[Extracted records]

⟨

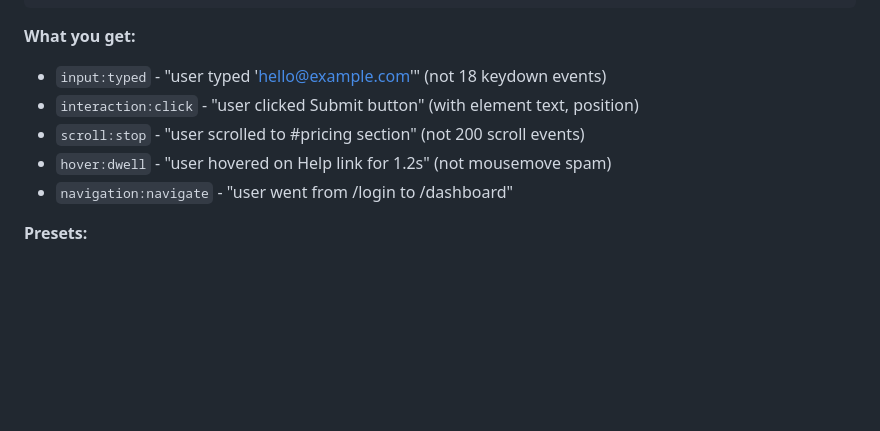
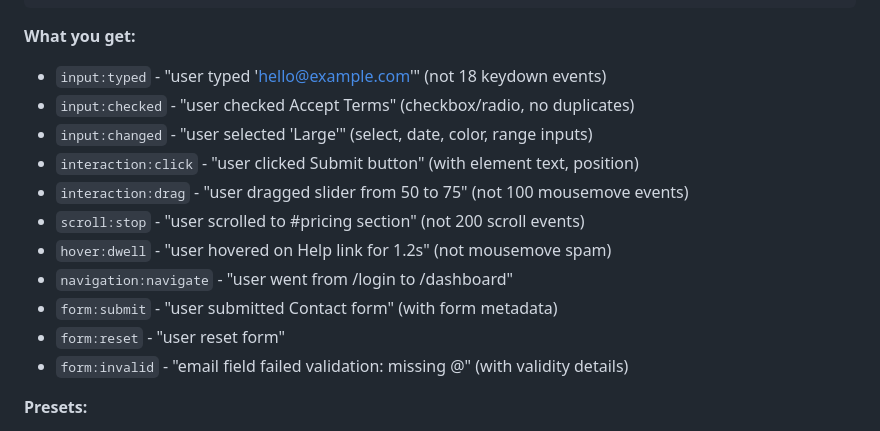
Before and after one commit to tonioloewald/haltija, a Markdown page: README.md, the part around the change. GitHub-like rendering; blank space fills up the shorter version.

Commit message:
Update documentation with form events, test suite infrastructure, and event capture fixes

```diff
--- a/README.md
+++ b/README.md
@@ -166,10 +166,16 @@ curl -X POST http://localhost:8700/events/unwatch
 
 **What you get:**
 - `input:typed` - "user typed 'hello@example.com'" (not 18 keydown events)
+- `input:checked` - "user checked Accept Terms" (checkbox/radio, no duplicates)
+- `input:changed` - "user selected 'Large'" (select, date, color, range inputs)
 - `interaction:click` - "user clicked Submit button" (with element text, position)
+- `interaction:drag` - "user dragged slider from 50 to 75" (not 100 mousemove events)
 - `scroll:stop` - "user scrolled to #pricing section" (not 200 scroll events)
 - `hover:dwell` - "user hovered on Help link for 1.2s" (not mousemove spam)
 - `navigation:navigate` - "user went from /login to /dashboard"
+- `form:submit` - "user submitted Contact form" (with form metadata)
+- `form:reset` - "user reset form"
+- `form:invalid` - "email field failed validation: missing @" (with validity details)
 
 **Presets:**
 - `minimal` - clicks, submits, navigation only
```
Also changed, not shown: ROADMAP.md (+12 -0 lines).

⟩

> TASK OBJECTIVE:
Your copy should match the entries above exactly and contain no pictures.

> SOLUTION TO THE EXERCISE:
Before and after one commit to tonioloewald/haltija, a Markdown page: README.md, the part around the change. GitHub-like rendering; blank space fills up the shorter version.

Commit message:
Update documentation with form events, test suite infrastructure, and event capture fixes

```diff
--- a/README.md
+++ b/README.md
@@ -166,10 +166,16 @@ curl -X POST http://localhost:8700/events/unwatch
 
 **What you get:**
 - `input:typed` - "user typed 'hello@example.com'" (not 18 keydown events)
+- `input:checked` - "user checked Accept Terms" (checkbox/radio, no duplicates)
+- `input:changed` - "user selected 'Large'" (select, date, color, range inputs)
 - `interaction:click` - "user clicked Submit button" (with element text, position)
+- `interaction:drag` - "user dragged slider from 50 to 75" (not 100 mousemove events)
 - `scroll:stop` - "user scrolled to #pricing section" (not 200 scroll events)
 - `hover:dwell` - "user hovered on Help link for 1.2s" (not mousemove spam)
 - `navigation:navigate` - "user went from /login to /dashboard"
+- `form:submit` - "user submitted Contact form" (with form metadata)
+- `form:reset` - "user reset form"
+- `form:invalid` - "email field failed validation: missing @" (with validity details)
 
 **Presets:**
 - `minimal` - clicks, submits, navigation only
```
Also changed, not shown: ROADMAP.md (+12 -0 lines).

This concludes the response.